For reasons that will not yet be unveiled I decided to have a look at Node.js yesterday for the first time in almost a year (I did a school project in Node.js as my final project with another student). And I got curious, how easy would it be to set it up on Azure? We used Heroku last time, and it was fairly straight forward. I have however taken quite a liking to Azure Websites, so I decided to give it a go.
I did like I did on my last Azure Websites post, Deploying from local git repository to Azure websites (w. video), with a few changes.
This time I didn’t use a local repository but a remote one. And this was a Node.js application.
Let’s do this!
First, if you don’t have Node.js, go ahead and install it. You can grab it from here http://nodejs.org/ .
After install you might want to grab express.js (web application framework) as well, so do a npm install express –g (globally), create a directory mkdir NodeFun , and install express there as well.
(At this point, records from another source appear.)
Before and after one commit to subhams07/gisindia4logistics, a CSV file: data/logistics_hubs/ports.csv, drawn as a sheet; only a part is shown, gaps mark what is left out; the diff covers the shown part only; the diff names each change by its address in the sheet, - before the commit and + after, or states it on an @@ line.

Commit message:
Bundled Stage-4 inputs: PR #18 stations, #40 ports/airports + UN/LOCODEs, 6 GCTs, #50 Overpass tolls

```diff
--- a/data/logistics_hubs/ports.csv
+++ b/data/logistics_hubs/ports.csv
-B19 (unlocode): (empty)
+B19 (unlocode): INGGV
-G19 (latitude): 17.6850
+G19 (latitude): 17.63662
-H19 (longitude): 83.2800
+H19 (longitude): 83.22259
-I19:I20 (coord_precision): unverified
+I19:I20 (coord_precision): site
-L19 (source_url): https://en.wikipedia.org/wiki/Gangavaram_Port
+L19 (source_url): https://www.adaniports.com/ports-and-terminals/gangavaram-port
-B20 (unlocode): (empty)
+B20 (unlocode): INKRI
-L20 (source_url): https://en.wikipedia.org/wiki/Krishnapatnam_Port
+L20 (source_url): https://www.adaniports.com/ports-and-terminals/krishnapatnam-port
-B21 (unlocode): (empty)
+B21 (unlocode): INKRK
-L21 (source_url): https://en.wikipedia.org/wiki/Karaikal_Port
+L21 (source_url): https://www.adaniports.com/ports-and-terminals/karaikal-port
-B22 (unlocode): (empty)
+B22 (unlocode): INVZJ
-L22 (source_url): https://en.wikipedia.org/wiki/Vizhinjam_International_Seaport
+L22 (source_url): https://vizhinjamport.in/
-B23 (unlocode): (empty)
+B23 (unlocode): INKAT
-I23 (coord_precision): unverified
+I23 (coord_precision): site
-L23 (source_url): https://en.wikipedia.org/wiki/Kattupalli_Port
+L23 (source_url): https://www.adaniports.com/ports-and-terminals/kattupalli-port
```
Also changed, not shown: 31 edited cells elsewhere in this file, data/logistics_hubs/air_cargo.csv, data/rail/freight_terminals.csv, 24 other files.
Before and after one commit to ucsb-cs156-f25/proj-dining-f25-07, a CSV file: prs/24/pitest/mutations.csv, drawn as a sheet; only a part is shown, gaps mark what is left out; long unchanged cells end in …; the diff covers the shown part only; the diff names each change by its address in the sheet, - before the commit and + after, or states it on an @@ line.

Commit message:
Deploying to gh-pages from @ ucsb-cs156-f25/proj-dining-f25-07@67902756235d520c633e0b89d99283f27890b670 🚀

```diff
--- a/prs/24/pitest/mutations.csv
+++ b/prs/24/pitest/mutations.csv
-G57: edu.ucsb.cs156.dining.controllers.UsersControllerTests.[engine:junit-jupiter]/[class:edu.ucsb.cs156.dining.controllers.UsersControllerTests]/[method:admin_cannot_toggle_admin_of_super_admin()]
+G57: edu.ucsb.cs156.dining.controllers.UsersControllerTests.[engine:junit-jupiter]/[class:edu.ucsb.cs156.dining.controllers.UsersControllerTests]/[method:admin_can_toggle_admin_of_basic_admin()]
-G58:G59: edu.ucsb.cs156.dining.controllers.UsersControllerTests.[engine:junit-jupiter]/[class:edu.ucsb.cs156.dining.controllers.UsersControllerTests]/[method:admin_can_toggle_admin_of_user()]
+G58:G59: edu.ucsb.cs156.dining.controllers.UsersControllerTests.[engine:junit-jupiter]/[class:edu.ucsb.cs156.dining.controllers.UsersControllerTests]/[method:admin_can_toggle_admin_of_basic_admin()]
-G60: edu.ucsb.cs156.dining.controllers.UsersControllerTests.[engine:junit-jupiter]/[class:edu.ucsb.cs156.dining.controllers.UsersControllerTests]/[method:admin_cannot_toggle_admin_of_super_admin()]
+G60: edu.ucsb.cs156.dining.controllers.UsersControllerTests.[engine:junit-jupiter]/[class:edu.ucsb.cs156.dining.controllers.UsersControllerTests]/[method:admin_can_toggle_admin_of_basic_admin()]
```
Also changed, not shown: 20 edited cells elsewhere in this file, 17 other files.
Honestly the locally/globally thing with express confuses me- but I was told to do both. Then do a npm install in root folder and watch the magic happen.
node app should run the app, so if you go to the browser localhost/portnumber you should see the site spinning and purring like a kitten.
All good? Great! Go to GitHub and create a remote repo. Open your favorite gitbash shell and do a git init in the root folder. You now have a local and a remote repository. Set the remote repository with git remote add nameForRemote https://github.com/UserNAme/Repo
Do an add and a commit but wait with the push
git add .
git commit –m “First commit”
Go to Azure Websites, create a trial account if you don’t have one.
Select New, Compute, Web Site, Custom Create
Give the site a name, select region and database (if you have one)
After you click ‘next’ you get to select source control for continuous deployment.
Choose GitHub and authorize Azure Website to access your account. Then select the repository it should be watching for changes, and the branch.
In the background Azure Websites provides a service for us that listens to changes in that repository on that branch, and whenever you, or anybody else, pushes to that branch the service picks it up and kicks of a new deployment with the code on that branch. Here is a diagram I made with love in Illustrator for you.
If you go to the web site url at this point you should get this:
This is because we haven’t done our first push. SO let’s say we were lazy and decided to use the master branch as the deploy branch, we have added and commited, so the only thing left is:
git push nameForRemote master
You should now get:
Do some more changes and some more pushing, say- add bootstrapper for responsive design and add a fantastic button after battling Jade and get this:
Awesome. I know. But this is also just a quick try for Node.js and Azure Websites, and later this week I’ll tell you more about this mission- and there will be code 🙂
This took me 5 minutes on the slowest WiFi I’ve had in the US, so you should be up and running faster than that.